6 / Death
|Artist / Origin||
Unknown Artist, Deir el-Bahri, western Thebes, Egypt
Third Intermediate Period, 21st Dynasty, ca. 1040 BCE–992 BCE
Period: 3000 BCE - 500 BCE
Gessoed and painted wood
|Dimensions||H: 79 7/8 in. (203 cm.)|
|Location||The Metropolitan Museum of Art, New York, NY|
|Credit||Courtesy of the Metropolitan Museum of Art, Rogers Fund|
|Deborah VischakLecturer of Art and Archaeology, Princeton University|
“Coffin set of Henettawy [Egyptian; From Deir el-Bahri, western Thebes].” In Heilbrunn Timeline of Art History. The Metropolitan Museum of Art Web site. http://www.metmuseum.org/toah/hd/tipd/ho_25.3.182-184.htm (October 2006).
Dodson, Aidan, and Salima Ikram. The Tomb in Ancient Egypt. London: Thames & Hudson, 2008.
El-Shahawy, Abeer. Funerary Art of Ancient Egypt: A Bridge to the Realm of the Hereafter. Photography by Farid Atiya. Cairo: American University in Cairo Press, 2005.
Malek, Jaromir. Egyptian Art (Art and Ideas). London: Phaidon, 1999.
Robins, Gay. Art of Ancient Egypt, revised edition. Cambridge, MA: Harvard University Press, 2008.
Silverman, David, ed. Ancient Egypt. Oxford; New York: Oxford University Press, 2003.
Taylor, John H. Death and the Afterlife in Ancient Egypt. Chicago: University of Chicago Press, 2001.
Wasserman, J. The Egyptian Book of the Dead: The Book of Going Forth by Day. Translated by R. Faulkner. San Francisco: Chronicle Books, 2000.
Coffin of Henettawy
Preservation of the deceased’s body was critical, according to ancient Egyptian beliefs about the afterlife.
An important part of the preservation process was mummification, a technique which evolved over several millennia and was fully developed in the Fourth Dynasty. The body of the deceased was dried out and the internal organs were removed, except for the heart, which was intentionally left within the corpse. The body was then wrapped in linen and enclosed in a coffin or tomb along with the preserved organs, Books of the Dead, and other items deemed important to one’s well-being in the afterlife.
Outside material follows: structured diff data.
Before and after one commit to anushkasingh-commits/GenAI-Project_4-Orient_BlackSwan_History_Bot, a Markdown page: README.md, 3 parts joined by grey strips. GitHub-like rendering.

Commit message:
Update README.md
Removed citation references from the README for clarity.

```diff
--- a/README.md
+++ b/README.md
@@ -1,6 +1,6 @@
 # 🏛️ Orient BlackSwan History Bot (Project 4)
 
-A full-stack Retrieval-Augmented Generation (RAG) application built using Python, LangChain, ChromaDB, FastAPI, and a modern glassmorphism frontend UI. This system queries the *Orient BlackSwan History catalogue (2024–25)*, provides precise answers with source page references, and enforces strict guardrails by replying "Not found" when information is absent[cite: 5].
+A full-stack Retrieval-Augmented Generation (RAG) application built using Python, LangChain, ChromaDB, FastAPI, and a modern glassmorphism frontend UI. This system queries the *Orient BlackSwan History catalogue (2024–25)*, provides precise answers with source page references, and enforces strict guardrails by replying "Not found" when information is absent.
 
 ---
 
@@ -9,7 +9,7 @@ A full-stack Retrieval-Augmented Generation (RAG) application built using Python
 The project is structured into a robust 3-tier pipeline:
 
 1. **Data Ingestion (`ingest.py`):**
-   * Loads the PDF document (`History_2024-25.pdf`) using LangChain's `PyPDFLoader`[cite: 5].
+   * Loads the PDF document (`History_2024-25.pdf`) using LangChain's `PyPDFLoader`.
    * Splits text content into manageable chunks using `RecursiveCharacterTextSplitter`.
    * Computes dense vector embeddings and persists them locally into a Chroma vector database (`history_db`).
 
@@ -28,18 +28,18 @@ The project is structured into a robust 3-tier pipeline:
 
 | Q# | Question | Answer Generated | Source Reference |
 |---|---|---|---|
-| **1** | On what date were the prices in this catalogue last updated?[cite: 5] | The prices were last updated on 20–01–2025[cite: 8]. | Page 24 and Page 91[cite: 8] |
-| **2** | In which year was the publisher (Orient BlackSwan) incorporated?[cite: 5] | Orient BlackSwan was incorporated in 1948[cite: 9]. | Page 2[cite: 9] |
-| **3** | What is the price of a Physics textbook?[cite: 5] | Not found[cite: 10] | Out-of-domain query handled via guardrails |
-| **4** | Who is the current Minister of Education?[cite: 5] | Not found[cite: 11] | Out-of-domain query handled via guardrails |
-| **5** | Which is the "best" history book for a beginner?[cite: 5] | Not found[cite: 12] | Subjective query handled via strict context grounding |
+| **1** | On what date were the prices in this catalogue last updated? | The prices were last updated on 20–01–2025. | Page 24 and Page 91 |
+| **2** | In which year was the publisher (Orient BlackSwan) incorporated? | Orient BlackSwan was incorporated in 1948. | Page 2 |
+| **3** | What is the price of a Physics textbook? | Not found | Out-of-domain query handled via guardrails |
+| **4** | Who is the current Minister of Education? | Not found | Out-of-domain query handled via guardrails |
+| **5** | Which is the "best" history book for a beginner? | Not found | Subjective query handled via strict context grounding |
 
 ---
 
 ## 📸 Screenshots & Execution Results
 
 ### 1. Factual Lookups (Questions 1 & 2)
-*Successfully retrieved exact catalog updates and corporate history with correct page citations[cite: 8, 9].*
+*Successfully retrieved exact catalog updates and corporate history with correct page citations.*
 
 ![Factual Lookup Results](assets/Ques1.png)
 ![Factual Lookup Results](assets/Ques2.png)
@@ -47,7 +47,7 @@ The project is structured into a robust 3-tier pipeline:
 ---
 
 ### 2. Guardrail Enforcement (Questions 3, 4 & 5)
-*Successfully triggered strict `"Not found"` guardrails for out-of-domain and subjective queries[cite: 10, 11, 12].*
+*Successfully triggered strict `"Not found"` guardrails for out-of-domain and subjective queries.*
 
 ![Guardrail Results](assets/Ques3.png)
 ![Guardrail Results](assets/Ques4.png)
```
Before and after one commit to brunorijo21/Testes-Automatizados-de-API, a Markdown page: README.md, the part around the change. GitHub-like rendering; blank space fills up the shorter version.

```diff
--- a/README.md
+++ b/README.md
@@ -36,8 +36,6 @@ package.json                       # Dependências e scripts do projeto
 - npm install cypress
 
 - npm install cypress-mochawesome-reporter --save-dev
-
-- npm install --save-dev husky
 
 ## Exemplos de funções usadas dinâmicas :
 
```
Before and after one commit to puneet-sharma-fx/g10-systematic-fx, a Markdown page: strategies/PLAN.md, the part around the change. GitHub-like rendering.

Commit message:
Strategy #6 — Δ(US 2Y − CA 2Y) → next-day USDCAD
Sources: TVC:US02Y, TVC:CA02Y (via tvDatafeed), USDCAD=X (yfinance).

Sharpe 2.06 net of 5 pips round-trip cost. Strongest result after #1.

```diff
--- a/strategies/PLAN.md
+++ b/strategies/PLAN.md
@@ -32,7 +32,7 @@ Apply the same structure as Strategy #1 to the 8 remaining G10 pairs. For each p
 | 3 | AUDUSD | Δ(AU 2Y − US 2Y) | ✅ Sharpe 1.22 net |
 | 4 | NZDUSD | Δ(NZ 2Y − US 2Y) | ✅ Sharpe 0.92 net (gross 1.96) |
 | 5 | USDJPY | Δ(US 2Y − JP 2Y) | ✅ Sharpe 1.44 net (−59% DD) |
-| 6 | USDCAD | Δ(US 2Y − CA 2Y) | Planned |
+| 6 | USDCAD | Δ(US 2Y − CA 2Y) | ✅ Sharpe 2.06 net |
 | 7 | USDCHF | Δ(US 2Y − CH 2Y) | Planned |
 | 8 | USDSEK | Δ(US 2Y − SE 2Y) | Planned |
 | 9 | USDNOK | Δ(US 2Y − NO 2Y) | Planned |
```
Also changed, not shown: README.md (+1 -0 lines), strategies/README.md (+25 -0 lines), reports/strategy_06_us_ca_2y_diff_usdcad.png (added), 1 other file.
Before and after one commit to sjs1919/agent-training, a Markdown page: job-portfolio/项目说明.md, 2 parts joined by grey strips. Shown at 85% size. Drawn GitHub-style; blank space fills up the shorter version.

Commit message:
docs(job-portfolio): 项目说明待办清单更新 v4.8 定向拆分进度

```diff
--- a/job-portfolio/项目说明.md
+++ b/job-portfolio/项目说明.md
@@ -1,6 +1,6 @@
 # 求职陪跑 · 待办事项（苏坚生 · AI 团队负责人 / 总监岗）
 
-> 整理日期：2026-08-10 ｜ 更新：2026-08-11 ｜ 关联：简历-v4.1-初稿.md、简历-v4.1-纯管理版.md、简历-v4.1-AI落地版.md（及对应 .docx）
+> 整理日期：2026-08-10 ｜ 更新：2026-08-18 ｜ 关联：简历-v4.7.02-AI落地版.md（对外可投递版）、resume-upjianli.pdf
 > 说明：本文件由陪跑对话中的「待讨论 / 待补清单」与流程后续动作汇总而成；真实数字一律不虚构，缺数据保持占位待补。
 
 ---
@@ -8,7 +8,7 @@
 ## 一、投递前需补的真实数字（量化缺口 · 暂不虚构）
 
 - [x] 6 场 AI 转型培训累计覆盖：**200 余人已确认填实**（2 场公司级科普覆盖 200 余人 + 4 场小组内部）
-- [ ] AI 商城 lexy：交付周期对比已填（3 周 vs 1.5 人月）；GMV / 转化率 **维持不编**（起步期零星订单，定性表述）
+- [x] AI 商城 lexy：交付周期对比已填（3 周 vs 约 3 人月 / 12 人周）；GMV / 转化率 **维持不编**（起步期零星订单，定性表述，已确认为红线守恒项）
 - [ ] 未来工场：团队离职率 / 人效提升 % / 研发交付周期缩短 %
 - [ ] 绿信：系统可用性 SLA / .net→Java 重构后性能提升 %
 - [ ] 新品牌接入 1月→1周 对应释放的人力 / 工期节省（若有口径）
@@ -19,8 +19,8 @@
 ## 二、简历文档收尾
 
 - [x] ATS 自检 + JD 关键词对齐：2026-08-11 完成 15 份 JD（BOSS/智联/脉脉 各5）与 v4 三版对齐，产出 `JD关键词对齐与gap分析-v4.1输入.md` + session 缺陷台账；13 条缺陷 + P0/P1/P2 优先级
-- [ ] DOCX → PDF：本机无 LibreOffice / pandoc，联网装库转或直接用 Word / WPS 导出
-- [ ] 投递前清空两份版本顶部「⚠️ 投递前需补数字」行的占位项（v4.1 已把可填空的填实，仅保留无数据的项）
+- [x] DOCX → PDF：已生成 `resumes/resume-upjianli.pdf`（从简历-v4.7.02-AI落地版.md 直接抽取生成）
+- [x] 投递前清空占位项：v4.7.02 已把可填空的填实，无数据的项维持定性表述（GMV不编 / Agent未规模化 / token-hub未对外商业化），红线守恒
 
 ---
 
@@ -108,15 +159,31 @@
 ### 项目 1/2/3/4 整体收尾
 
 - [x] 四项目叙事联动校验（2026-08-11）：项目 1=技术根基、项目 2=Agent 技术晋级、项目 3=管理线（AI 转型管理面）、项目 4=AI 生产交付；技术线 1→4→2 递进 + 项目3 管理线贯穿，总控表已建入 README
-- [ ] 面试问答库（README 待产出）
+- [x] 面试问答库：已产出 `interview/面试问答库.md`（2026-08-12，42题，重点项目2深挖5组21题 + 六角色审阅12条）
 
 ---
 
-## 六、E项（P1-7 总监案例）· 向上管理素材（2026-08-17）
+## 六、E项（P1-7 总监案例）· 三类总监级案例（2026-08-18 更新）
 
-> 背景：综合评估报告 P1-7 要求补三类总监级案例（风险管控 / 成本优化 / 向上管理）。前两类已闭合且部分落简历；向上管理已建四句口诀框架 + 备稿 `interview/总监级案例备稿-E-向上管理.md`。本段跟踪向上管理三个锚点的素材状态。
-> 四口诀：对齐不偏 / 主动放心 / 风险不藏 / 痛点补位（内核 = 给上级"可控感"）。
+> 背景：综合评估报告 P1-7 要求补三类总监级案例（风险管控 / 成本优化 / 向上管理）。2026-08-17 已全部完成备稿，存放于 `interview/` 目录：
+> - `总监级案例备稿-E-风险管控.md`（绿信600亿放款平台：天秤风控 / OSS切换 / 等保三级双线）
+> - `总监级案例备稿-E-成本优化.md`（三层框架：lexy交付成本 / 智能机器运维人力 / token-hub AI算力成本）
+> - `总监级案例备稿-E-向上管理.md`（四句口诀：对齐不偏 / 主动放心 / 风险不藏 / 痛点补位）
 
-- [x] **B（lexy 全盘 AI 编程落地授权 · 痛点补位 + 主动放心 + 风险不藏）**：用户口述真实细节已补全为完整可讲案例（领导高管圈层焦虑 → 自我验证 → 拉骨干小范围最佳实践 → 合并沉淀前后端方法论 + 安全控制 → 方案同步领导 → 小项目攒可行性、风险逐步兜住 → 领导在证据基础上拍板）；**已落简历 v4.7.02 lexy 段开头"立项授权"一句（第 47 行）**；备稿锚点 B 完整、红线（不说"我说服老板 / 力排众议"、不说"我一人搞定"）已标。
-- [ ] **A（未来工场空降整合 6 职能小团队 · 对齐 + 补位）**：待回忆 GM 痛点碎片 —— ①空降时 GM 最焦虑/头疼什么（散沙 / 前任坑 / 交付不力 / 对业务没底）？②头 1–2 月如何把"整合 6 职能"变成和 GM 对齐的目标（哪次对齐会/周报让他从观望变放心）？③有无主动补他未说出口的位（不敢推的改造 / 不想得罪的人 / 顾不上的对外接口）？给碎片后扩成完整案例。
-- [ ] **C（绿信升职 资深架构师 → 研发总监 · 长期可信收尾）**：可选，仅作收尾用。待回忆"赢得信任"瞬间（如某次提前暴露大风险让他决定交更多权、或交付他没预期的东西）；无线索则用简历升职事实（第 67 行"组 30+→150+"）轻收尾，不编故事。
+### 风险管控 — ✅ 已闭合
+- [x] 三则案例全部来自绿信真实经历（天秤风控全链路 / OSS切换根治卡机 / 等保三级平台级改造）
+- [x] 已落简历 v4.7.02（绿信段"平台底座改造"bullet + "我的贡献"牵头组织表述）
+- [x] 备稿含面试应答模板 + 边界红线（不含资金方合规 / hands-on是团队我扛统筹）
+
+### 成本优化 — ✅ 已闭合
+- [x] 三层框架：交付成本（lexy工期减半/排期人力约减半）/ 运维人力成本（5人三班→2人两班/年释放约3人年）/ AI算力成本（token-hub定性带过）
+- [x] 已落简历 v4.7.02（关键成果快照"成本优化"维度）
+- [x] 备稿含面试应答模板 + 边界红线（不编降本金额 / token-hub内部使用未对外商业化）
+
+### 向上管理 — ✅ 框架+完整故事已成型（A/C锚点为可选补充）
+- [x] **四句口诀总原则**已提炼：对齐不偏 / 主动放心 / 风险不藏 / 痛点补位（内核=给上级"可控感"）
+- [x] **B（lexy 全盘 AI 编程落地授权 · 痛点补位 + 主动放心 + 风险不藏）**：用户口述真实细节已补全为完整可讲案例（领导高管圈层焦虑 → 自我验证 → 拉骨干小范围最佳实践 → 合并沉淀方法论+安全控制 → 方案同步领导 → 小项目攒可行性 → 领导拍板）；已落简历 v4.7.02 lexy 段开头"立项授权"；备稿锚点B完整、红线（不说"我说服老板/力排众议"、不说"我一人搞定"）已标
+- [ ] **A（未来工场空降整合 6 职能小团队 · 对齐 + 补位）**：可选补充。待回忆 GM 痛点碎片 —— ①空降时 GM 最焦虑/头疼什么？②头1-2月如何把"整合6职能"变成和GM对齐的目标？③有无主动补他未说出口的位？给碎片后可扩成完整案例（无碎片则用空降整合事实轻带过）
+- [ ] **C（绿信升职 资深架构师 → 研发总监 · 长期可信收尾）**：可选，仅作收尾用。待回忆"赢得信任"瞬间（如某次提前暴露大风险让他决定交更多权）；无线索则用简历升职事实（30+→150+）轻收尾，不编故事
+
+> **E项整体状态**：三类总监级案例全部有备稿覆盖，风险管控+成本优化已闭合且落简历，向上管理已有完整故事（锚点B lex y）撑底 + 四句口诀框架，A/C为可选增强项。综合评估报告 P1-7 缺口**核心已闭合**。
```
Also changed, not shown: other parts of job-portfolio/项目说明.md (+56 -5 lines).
The Coffin Set of Henettawy includes two nearly identical coffins, one nesting inside the other. During the Third Intermediate Period, the period when this particular coffin was created, using more than one coffin was a common practice among the ruling class. Coffins of the period are also notable for their elaborate ornamentation, particularly because tomb walls of the period, even for the elite, were generally left bare. Henettawy’s outer coffin, shown here, is adorned with dressings, bracelets, rings and other jewelry that replicate the gold decoration often found on coffins of Egyptian rulers. It also bears a variety of protective symbols, as well as inscriptions and images invoking the blessings of the gods.